He left Ireland as a young man and went to sea; ships he served aboard during the late 1890s and early 1900s included: Teutonic, Lucania, Oceanic, Cedric, and Campania.
He was married around 1897 to Mary Conlan (born circa 1878 in Co Monaghan, Ireland). They went on to be the parents of four children, losing one in infancy. Their eldest surviving child, James (b. 1900) was born in Southampton whilst two more sons, Francis Richard (b. 1902) and John (b. 1908) were born in Liverpool.
He, his wife and son James appear on the 1901 English census living at 66 Verdi Street, Seaforth, Lancashire and James was described as a marine fireman. Around 1909 James moved his family southward to Southampton, the White Star Line having changed their port of departure to that city from Liverpool. The 1911 census shows the family living at 12 Woodley Road, Woolston, Southampton. James is still described as a marine fireman and his two elder boys are at school. He was a regular attendee for Mass at St Patrick's Church in Woolston.
When he signed on to the Titanic on 6 April 1912 Kelly gave his address as 12 Woodleigh Road, Southampton. His previous ship had been the St Paul and as a greaser he would earn monthly wages of £6, 10s.
James Kelly died in the sinking and his body, if recovered, was never identified.
His widow and children returned to Ireland and set up home in Co Monaghan where his wife is believed to have died in the early 1920s.
His son Francis became caught up in the changes sweeping Ireland in the early 20th century and became a member of the Irish Republican Army during the Irish War of Independence. Following the creation of the Irish Free State he joined the pro-Anglo-Irish Treaty National Army in which he served for the duration of the Irish Civil War, leaving in 1923 and migrating to America where he married and began a family of four children. He returned to Ireland during the Depression era and made his home in Cork City where he was employed in an automobile plant before once again crossing the ocean and settling in Buffalo, New York where he worked in the printing plant for The Courier Express. He died in 1997.

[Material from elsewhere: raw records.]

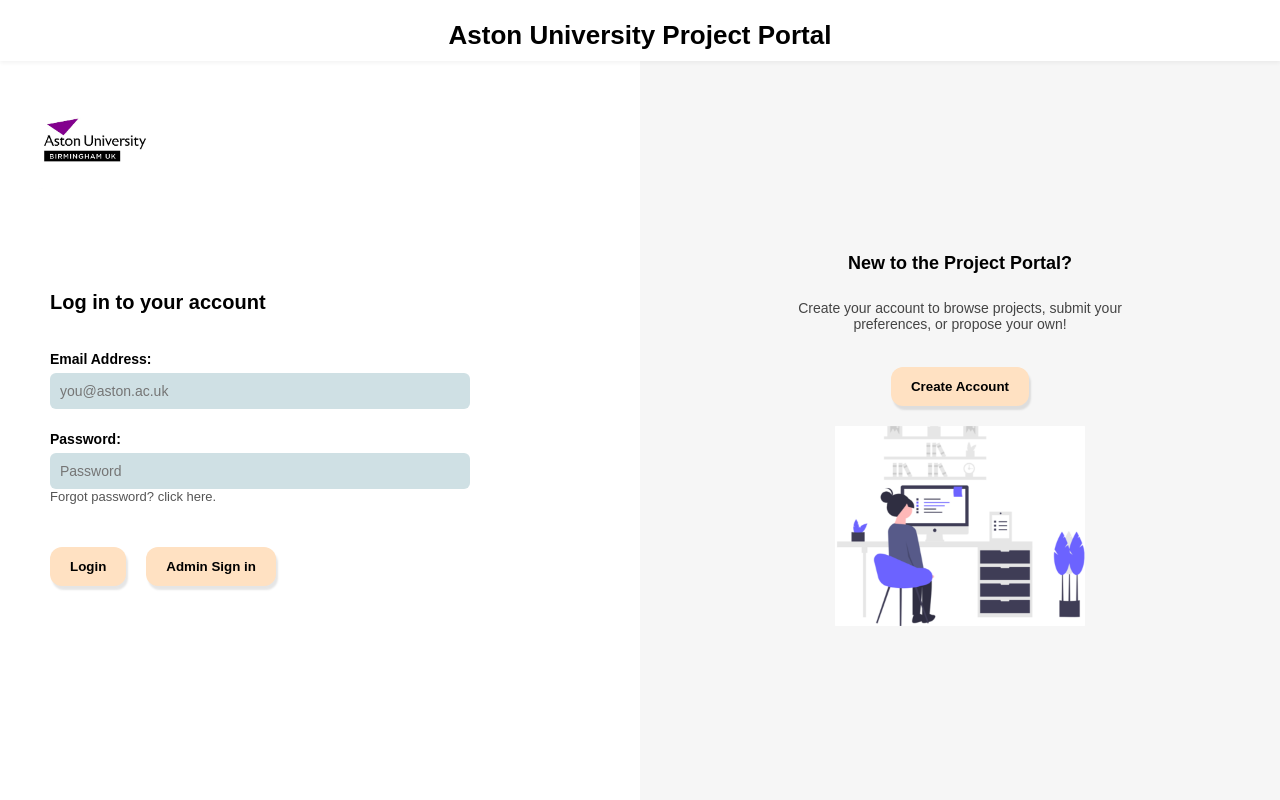
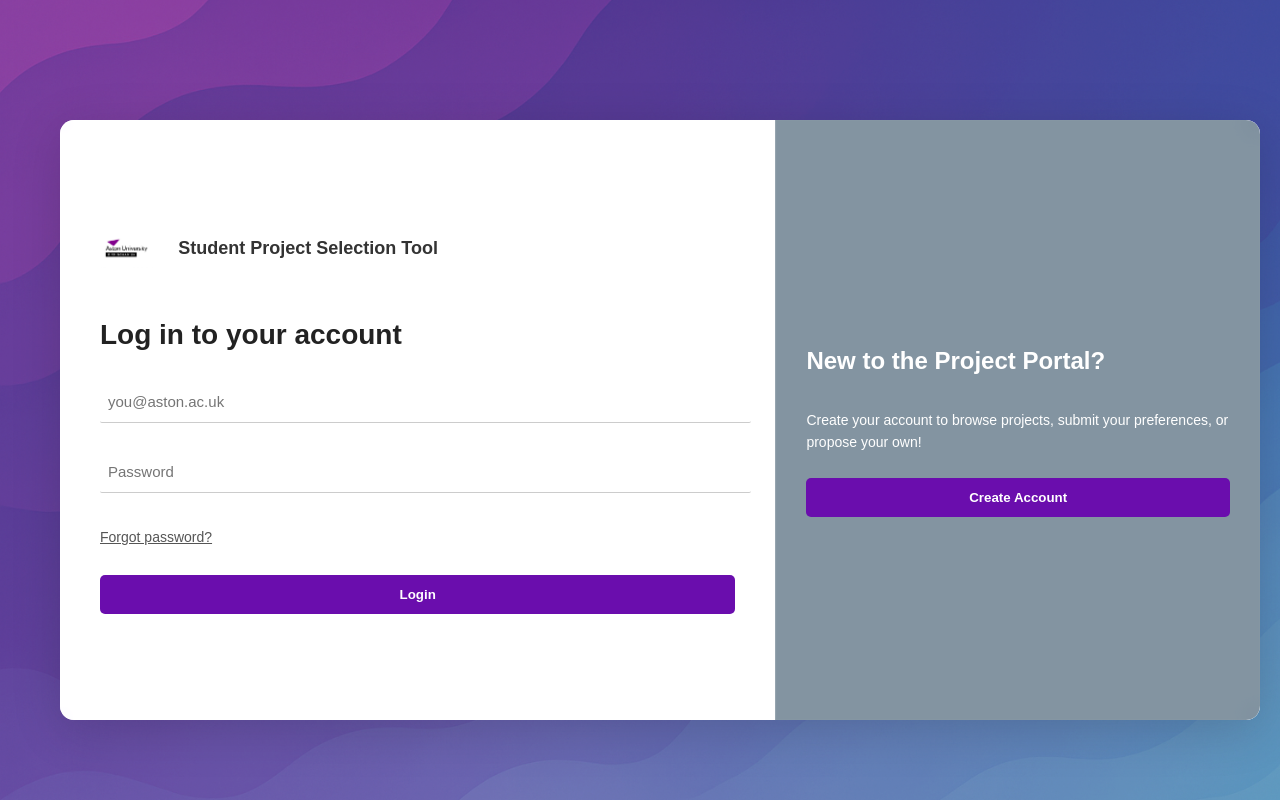
Before and after one commit to AshminAbisha11/Student-Project-Selection-Tool, a React (Create React App) app in the folder frontend/: page /login in a window 1280 px wide. Built offline with nearby package versions, Linux system fonts and the light colour scheme.

Commit message:
Forget password page for FE

```diff
--- a/frontend/src/App.js
+++ b/frontend/src/App.js
@@ -7,6 +7,7 @@
 import BrowseProjectsPage from './pages/browseProjectsPage';
 import MyPreferencesPage from './pages/myPreferencePage';
 import MyProposalPage from './pages/myProposalPage';
+import ForgotPasswordPage from './pages/forgotPasswordPage';
 
 function App() {
   return (
@@ -18,6 +19,7 @@
         {/* Authentication */}
         <Route path="/login" element={<LoginPage />} />
         <Route path="/register" element={<RegisterPage />} />
+        <Route path="/forgot-password" element={<ForgotPasswordPage />} />
 
         {/* Student Features */}
         <Route path="/student-dashboard" element={<StudentDashboard />} />
--- /dev/null
+++ b/frontend/src/pages/forgotPasswordPage.css
@@ -0,0 +1,77 @@
+.forgot-container {
+  display: flex;
+  justify-content: center;
+  align-items: center;
+  height: 100vh;
+  background: linear-gradient(135deg, #7F00FF, #E100FF);
+  font-family: Arial, sans-serif;
+  padding: 20px;
+}
+
+.forgot-box {
+  background: white;
+  padding: 50px 40px;
+  border-radius: 14px;
+  width: 550px; /* ⬅️ Increased width */
+  box-shadow: 0 10px 40px rgba(0, 0, 0, 0.15);
+  text-align: center;
+}
+
+.forgot-box h2 {
+  margin-bottom: 15px;
+  font-size: 30px;
+  font-weight: bold;
+  color: #222;
+}
+
+.forgot-box p {
+  font-size: 15px;
+  margin-bottom: 25px;
+  color: #555;
+}
+
+.forgot-box input {
+  width: 100%;
+  padding: 14px;
+  font-size: 15px;
+  margin-bottom: 20px;
+  border: 1px solid #ccc;
+  border-radius: 6px;
+  background-color: #f4f4f4;
+  transition: border-color 0.3s ease;
+}
+
+.forgot-box input:focus {
+  border-color: #7F00FF;
+  outline: none;
+}
+
+.forgot-box button {
+  background-color: #7F00FF;
+  color: white;
+  padding: 14px;
+  font-size: 15px;
+  border: none;
+  width: 100%;
+  border-radius: 6px;
+  font-weight: 600;
+  cursor: pointer;
+  transition: background-color 0.3s ease, transform 0.2s ease;
+}
+
+.forgot-box button:hover {
+  background-color: #5e00c1;
+  transform: translateY(-1px);
+}
+
+.success-msg {
+  color: green;
+  margin-top: 12px;
+  font-size: 14px;
+}
+
+.error-msg {
+  color: red;
+  margin-top: 12px;
+  font-size: 14px;
+}
--- /dev/null
+++ b/frontend/src/pages/forgotPasswordPage.js
@@ -0,0 +1,54 @@
+import React, { useState } from 'react';
+import axios from 'axios';
+import './forgotPasswordPage.css';
+
+const ForgotPasswordPage = () => {
+  const [email, setEmail] = useState('');
+  const [message, setMessage] = useState('');
+  const [error, setError] = useState('');
+
+  const handleSubmit = async (e) => {
+    e.preventDefault();
+    setMessage('');
+    setError('');
+
+    if (!email) {
+      setError('Please enter your Aston email.');
+      return;
+    }
+
+    try {
+      const res = await axios.post('http://localhost:5000/forgot-password', { email });
+      setMessage(res.data.message);
+    } catch (err) {
+      setError(err.response?.data?.message || 'Something went wrong.');
+    }
+  };
+
+  return (
+     <div
+      className="forgot-container"
+      style={{ backgroundImage: "url('/assets/login_background.png')" }}
+     >
+      <div className="forgot-box">
+        <h2>Forgot Password</h2>
+        <p>Please enter your Aston University email to receive a password reset link.</p>
+
+        <form onSubmit={handleSubmit}>
+          <input
+            type="email"
+            placeholder="you@aston.ac.uk"
+            value={email}
+            onChange={(e) => setEmail(e.target.value)}
+          />
+          <button type="submit">Send Reset Link</button>
+        </form>
+
+        {message && <p className="success-msg">{message}</p>}
+        {error && <p className="error-msg">{error}</p>}
+      </div>
+    </div>
+  );
+};
+
+export default ForgotPasswordPage;
--- a/frontend/src/pages/loginPage.css
+++ b/frontend/src/pages/loginPage.css
@@ -1,160 +1,242 @@
-/* Layout Container - Full screen split layout */
+/* Full page container */
 .login-container {
   display: flex;
-  flex-direction: column;
+  justify-content: center;
+  align-items: center;
   height: 100vh;
   width: 100vw;
-  margin: 0;
-  padding: 0;
+  padding: 20px;
   font-family: 'Arial', sans-serif;
-  background-color: #f5f7fa;
-}
-
-/* Centered Header */
-.login-header {
-  text-align: center;
-  padding: 20px 0 10px;
-  font-size: 26px;
-  font-weight: bold;
-  background-color: #ffffff;
-  box-shadow: 0 2px 4px rgba(0,0,0,0.05);
-  z-index: 2;
-}
-
-/* Split Area */
-.login-body {
-  display: flex;
-  flex: 1;
+  background-image: linear-gradient(135deg, #7F00FF, #E100FF);
+  background-size: cover;
+  background-position: center;
+  background-repeat: no-repeat;
+  position: relative;
   overflow: hidden;
 }
 
-/* Left Section (Form Area) */
+html, body {
+  margin: 0;
+  padding: 0;
+  overflow: hidden;
+  height: 100%;
+  width: 100%;
+}
+
+/* Optional dark overlay */
+.login-container::after {
+  content: '';
+  position: absolute;
+  inset: 0;
+  background: rgba(0, 0, 0, 0.2);
+  z-index: 0;
+}
+
+/* Login box */
+.login-box {
+  display: flex;
+  width: 1200px;
+  height: 600px;
+  position: relative;
+  z-index: 1;
+  border-radius: 14px;
+  overflow: hidden;
+  background-color: #fff;
+  box-shadow: 0 10px 50px rgba(0, 0, 0, 0.15);
+}
+
+/* Combined logo and heading */
+.header-title {
+  display: flex;
+  align-items: center;
+  gap: 15px;
+  margin-bottom: 25px;
+}
+
+.logo {
+  max-width: 160px;
+  height: auto;
+  object-fit: contain;
+  display: block;
+}
+
+.tool-title {
+  font-size: 18px;
+  font-weight: 600;
+  color: #333;
+}
+
+/* Left panel */
 .login-left {
-  flex: 1;
-  padding: 60px 50px;
+  width: 60%;
+  padding: 50px 40px;
+  background-color: rgba(255, 255, 255, 0.9);
+  backdrop-filter: blur(8px);
   display: flex;
   flex-direction: column;
   justify-content: center;
-  position: relative;
-  background-color: #ffffff;
 }
 
-/* Right Section (Info Area) */
+.login-left h2 {
+  font-size: 28px;
+  font-weight: bold;
+  margin-bottom: 30px;
+  color: #222;
+}
+
+.login-form {
+  display: flex;
+  flex-direction: column;
+  gap: 18px;
+}
+
+.login-form input {
+  border: none;
+  border-bottom: 1.5px solid #ccc;
+  padding: 12px 8px;
+  font-size: 15px;
+  background: transparent;
+  transition: border-color 0.2s ease;
+  border-radius: 2px;
+}
+
+.login-form input:focus {
+  outline: none;
+  border-color: #e67e22;
+}
+
+.login-form a {
+  font-size: 13px;
+  color: #666;
+  text-decoration: none;
+}
+
+.login-form a:hover {
+  color: #e67e22;
+}
+
+.login-button {
+  background-color: #6a0dad; /* deep purple */
+  color: white;
+  padding: 12px;
+  border: none;
+  font-weight: 600;
+  cursor: pointer;
+  border-radius: 5px;
+  transition: all 0.3s ease;
+}
+
+.login-button:hover {
+  background-color: #53128d; /* slightly darker purple */
+  transform: translateY(-2px);
+  box-shadow: 0 6px 12px rgba(0, 0, 0, 0.15);
+}
+
+
+/* Right panel */
 .login-right {
-  flex: 1;
-  padding: 60px 50px;
-  background-color: #f6f6f6;
+  width: 40%;
+  background: rgba(49, 78, 99, 0.6);
+  backdrop-filter: blur(12px);
+  color: white;
+  padding: 50px 30px;
   display: flex;
   flex-direction: column;
   justify-content: center;
-  align-items: center;
+  border-left: 1px solid rgba(255, 255, 255, 0.15);
+  box-shadow: inset 0 0 1px rgba(255, 255, 255, 0.2);
+}
+
+.login-right h3 {
+  font-size: 24px;
+  margin-bottom: 20px;
+  font-weight: 600;
+}
+
+.login-right p {
+  font-size: 14px;
+  line-height: 1.6;
+  margin-bottom: 25px;
+}
+
+.login-right .login-button {
+  width: 100%;
   text-align: center;
 }
 
-/* Aston Logo */
-.aston-logo {
-  position: absolute;
-  top: 30px;
-  left: 30px;
-  width: 130px;
+/* Optional card inside right panel */
+.login-right .card {
+  background-color: white;
+  color: #333;
+  margin-top: 30px;
+  padding: 20px;
+  border-radius: 6px;
+  box-shadow: 0 4px 12px rgba(0, 0, 0, 0.08);
 }
 
-/* Headings */
-.signin-heading {
-  font-size: 20px;
-  margin-bottom: 25px;
-  font-weight: bold;
-}
-
-h3 {
-  font-size: 18px;
-  margin-bottom: 12px;
-  font-weight: bold;
-}
-
-/* Form Styling */
-form {
-  display: flex;
-  flex-direction: column;
-  width: 100%;
-  max-width: 400px;
-}
-
-label {
-  font-size: 14px;
-  margin-bottom: 6px;
-  font-weight: bold;
-}
-
-input {
-  margin-bottom: 18px;
-  padding: 12px;
-  border: 1px solid #ccc;
-  border-radius: 12px;
-  background-color: #c8dbdd;
+.login-right .card p {
+  margin: 0;
   font-size: 14px;
 }
 
-/* Buttons */
-.login-btn,
-.admin-btn,
-.create-account-btn {
-  background-color: #ffe1c2;
-  color: #000;
-  font-weight: bold;
-  border: none;
-  border-radius: 12px;
-  padding: 12px 20px;
-  margin-top: 10px;
-  cursor: pointer;
-  box-shadow: 2px 4px 2px rgba(0, 0, 0, 0.1);
-  transition: transform 0.2s ease, background-color 0.2s ease;
+/* Make "Forgot password?" look like a clickable link (always visible and working) */
+.forgot-password {
+  font-size: 14px;
+  color: #555;
+  text-decoration: underline;
+  margin-top: 8px;
+  margin-bottom: 12px;
+  display: inline-block;
+  transition: color 0.3s ease;
+  cursor: pointer; /* ensures the pointer appears */
 }
 
-.login-btn:hover,
-.admin-btn:hover,
-.create-account-btn:hover {
-  transform: translateY(-2px);
-  background-color: #ffdbb0;
+.forgot-password:hover {
+  color: #53128d;
 }
 
-/* Horizontal Button Group */
-.button-group {
+/* Responsive */
+@media (max-width: 960px) {
+  .login-box {
+    flex-direction: column;
+    width: 90%;
+    height: auto;
+  }
+
+  .login-left,
+  .login-right {
+    width: 100%;
+    padding: 30px;
+    border-left: none;
+    border-top: 1px solid rgba(255, 255, 255, 0.2);
+  }
+
+  .login-right {
+    box-shadow: none;
+  }
+
+.header-title {
   display: flex;
-  gap: 20px;
-  margin-top: 20px;
+  align-items: center;
+  gap: 15px;
+  margin-bottom: 35px;
 }
 
-/* Forgot Password */
-.forgot-text {
-  font-size: 13px;
-  color: #555;
-  margin-top: -10px;
+.tool-title {
+  font-size: 80px;
+  font-weight: 700;
+  color: #222;
+  margin: 0;
+  white-space: nowrap;
+  line-height: 1.2;
 }
 
-/* Right Section Text */
-.login-right p {
-  font-size: 14px;
-  color: #444;
+.login-heading {
+  font-size: 50px;
+  font-weight: 600;
+  color: #333;
   margin-bottom: 25px;
-  max-width: 400px;
 }
 
-/* Right Section Illustration */
-.login-right img {
-  width: 250px;
-  margin-top: 20px;
+
 }
-
-/* Success & Error messages */
-.error-msg {
-  color: #d93025;
-  font-size: 13px;
-  margin-top: 12px;
-}
-
-.success-msg {
-  color: #188038;
-  font-size: 13px;
-  margin-top: 12px;
-}
--- a/frontend/src/pages/loginPage.js
+++ b/frontend/src/pages/loginPage.js
@@ -35,12 +35,11 @@
       const res = await axios.post('http://localhost:5000/login', formData);
 
       if (res.data && res.data.user) {
-        const { user_id, role } = res.data.user;
-        const token = res.data.token;
+        const { user_id, role, token } = res.data.user;
 
-        localStorage.setItem('studentId', res.data.user.user_id);
-        localStorage.setItem('role', res.data.user.role);
-        localStorage.setItem('token', res.data.token);
+        localStorage.setItem('studentId', user_id);
+        localStorage.setItem('role', role);
+        localStorage.setItem('token', token);
 
         setSuccess(res.data.message || 'Login successful');
         console.log('Login success:', res.data);
@@ -58,20 +57,26 @@
     navigate('/register');
   };
 
+  const handleForgotPassword = () => {
+    navigate('/forgot-password');
+  };
+
   return (
-    <div className="login-container">
-      <div className="login-header">
-        Aston University Project Portal
-      </div>
+    <div
+      className="login-container"
+      style={{ backgroundImage: "url('/assets/login_background.png')" }}
+    >
+      <div className="login-box">
+        {/* Left Panel */}
+        <div className="login-left">
+          <div className="header-title">
+            <img src="/assets/aston_logo.png" alt="Aston University Logo" className="logo" />
+            <h1 className="tool-title">Student Project Selection Tool</h1>
+          </div>
 
-      <div className="login-body">
-        {/* Left */}
-        <div className="login-left">
-          <img src="/assets/aston_logo.png" alt="Aston University" className="aston-logo" />
-          <h2 className="signin-heading">Log in to your account</h2>
+          <h2 className="login-heading">Log in to your account</h2>
 
-          <form onSubmit={handleSubmit}>
-            <label>Email Address:</label>
+          <form onSubmit={handleSubmit} className="login-form">
             <input
               type="email"
               name="email"
@@ -80,7 +85,6 @@
               onChange={handleChange}
             />
 
-            <label>Password:</label>
             <input
               type="password"
               name="password"
@@ -89,28 +93,26 @@
               onChange={handleChange}
             />
 
-            <p className="forgot-text">Forgot password? click here.</p>
+            <p className="forgot-password" onClick={handleForgotPassword}>
+              Forgot password?
+            </p>
 
-            <div className="button-group">
-              <button type="submit" className="login-btn">Login</button>
-              <button type="button" className="admin-btn">Admin Sign in</button>
-            </div>
+            <button type="submit" className="login-button">Login</button>
+          </form>
 
-            {error && <p className="error-msg">{error}</p>}
-            {success && <p className="success-msg">{success}</p>}
-          </form>
+          {error && <p className="error-msg">{error}</p>}
+          {success && <p className="success-msg">{success}</p>}
         </div>
 
-        {/* Right */}
+        {/* Right Panel */}
         <div className="login-right">
           <h3>New to the Project Portal?</h3>
           <p>
             Create your account to browse projects, submit your preferences, or propose your own!
           </p>
-          <button className="create-account-btn" onClick={handleCreateAccount}>
+          <button className="login-button" onClick={handleCreateAccount}>
             Create Account
           </button>
-          <img src="/assets/login_illustration.png" alt="Illustration" />
         </div>
       </div>
     </div>
```
Also changed, not shown: frontend/public/assets/login_background.png (added).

His son John also settled in Buffalo and worked as a stationery engineer in a newspaper printers and married an American woman, Violet Stebbins (b. 1905). He died in 1987.
His eldest son James is believed to have settled in Ontario but what became of him is not clear.